all beings to live in harmony, love and abundance. You can trust this.
When you bless the Divine Order
inherent in every person and every situation, it increases the spiritual energy
flowing through whatever you are focused upon. Blessing brings more love
to the person or situation, which brings an immediate improvement.
Order exists as the underlying truth within all beings and all
situations. It is a powerful affirmation for life and can be used as a
mantra to remind you of the greater truth within all circumstances. This
means repeating the words ‘divine order’ to settle your mind, and to bring you
peace. When you don’t know what to do, claim ‘divine order’ and your mind
will align with this powerful reality. Divine Order is being in perfect
alignment with God on every level of your being. Remembering Divine Order, and
proclaiming it, assists the energy around you to fall into perfect alignment.
These very simple steps of trusting,
blessing and remembering can bring you peace of mind in upsetting
situations. The more often you remember, the stronger you
become. Your inner sense of peace will become unshakable because you have
aligned yourself with the ultimate truth at all times. Remember your
message from the Angels today.
“Trust in the Divine Plan, bless it and bless the Divine Order inherent in every person and every situation.’”
hurt others will also hurt themselves.” - Natsuki Takaya.
right of course, I have learned that reaction just keeps us stuck in a limited
ego identity like animals whereas our true being is light and love and dwells
within and beyond the heart and that is the path to inner happiness whereas
reaction pulls us out into the outer world which is a holographic illusion and
keeps us stuck in the Matrix as-it-were. And I guess maybe I have had enough
suffering and want out if I can accomplish such a feat. Worth a try anyway! Haha.
Of course I have been fortunate enough to have had some encouragement from
spiritual sources beyond this plane of consciousness we call the world. If that
makes sense! But then I'm older and one has to grow wiser sooner or later

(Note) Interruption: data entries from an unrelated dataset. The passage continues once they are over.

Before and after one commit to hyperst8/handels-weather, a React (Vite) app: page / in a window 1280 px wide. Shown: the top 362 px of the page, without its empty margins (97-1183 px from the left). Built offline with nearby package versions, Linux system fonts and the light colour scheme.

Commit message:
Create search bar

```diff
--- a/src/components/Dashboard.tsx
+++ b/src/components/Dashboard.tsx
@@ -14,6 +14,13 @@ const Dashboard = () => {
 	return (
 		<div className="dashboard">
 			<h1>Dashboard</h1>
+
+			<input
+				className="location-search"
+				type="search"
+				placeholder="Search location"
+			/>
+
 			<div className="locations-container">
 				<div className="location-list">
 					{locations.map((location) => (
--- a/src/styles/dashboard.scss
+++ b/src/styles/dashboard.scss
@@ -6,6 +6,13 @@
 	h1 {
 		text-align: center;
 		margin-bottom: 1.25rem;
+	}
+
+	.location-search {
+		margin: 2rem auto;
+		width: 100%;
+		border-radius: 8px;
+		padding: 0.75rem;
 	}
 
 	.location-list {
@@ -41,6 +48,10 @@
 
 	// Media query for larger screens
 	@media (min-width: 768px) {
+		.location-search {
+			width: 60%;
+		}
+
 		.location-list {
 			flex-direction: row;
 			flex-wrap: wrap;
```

(although many don't!).” – Antraeus de Herschia (from a message to a friend, 15
“Learn what is to be taken seriously
and laugh at the rest.” - Goethe in Steppenwolf
by Hermann Hesse (1927).